--- INFORMATION GIVEN Enclosed Below ---
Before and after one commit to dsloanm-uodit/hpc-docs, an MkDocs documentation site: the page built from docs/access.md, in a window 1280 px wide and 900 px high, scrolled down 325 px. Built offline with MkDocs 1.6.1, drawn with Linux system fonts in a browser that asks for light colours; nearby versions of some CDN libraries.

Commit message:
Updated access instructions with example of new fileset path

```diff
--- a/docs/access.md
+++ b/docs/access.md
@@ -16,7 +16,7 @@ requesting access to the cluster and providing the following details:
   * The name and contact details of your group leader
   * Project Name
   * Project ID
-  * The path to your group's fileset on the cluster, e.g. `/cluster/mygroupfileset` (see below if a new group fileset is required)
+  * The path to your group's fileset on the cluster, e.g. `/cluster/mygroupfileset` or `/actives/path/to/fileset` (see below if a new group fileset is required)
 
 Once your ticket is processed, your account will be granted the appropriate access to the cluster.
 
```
--- End of Enclosed INFORMATION GIVEN ---
> _WHAT THE EXERCISE ASKS_
Retype every line of the data above exactly.

> _RESPONSE_
Before and after one commit to dsloanm-uodit/hpc-docs, an MkDocs documentation site: the page built from docs/access.md, in a window 1280 px wide and 900 px high, scrolled down 325 px. Built offline with MkDocs 1.6.1, drawn with Linux system fonts in a browser that asks for light colours; nearby versions of some CDN libraries.

Commit message:
Updated access instructions with example of new fileset path

```diff
--- a/docs/access.md
+++ b/docs/access.md
@@ -16,7 +16,7 @@ requesting access to the cluster and providing the following details:
   * The name and contact details of your group leader
   * Project Name
   * Project ID
-  * The path to your group's fileset on the cluster, e.g. `/cluster/mygroupfileset` (see below if a new group fileset is required)
+  * The path to your group's fileset on the cluster, e.g. `/cluster/mygroupfileset` or `/actives/path/to/fileset` (see below if a new group fileset is required)
 
 Once your ticket is processed, your account will be granted the appropriate access to the cluster.
 
```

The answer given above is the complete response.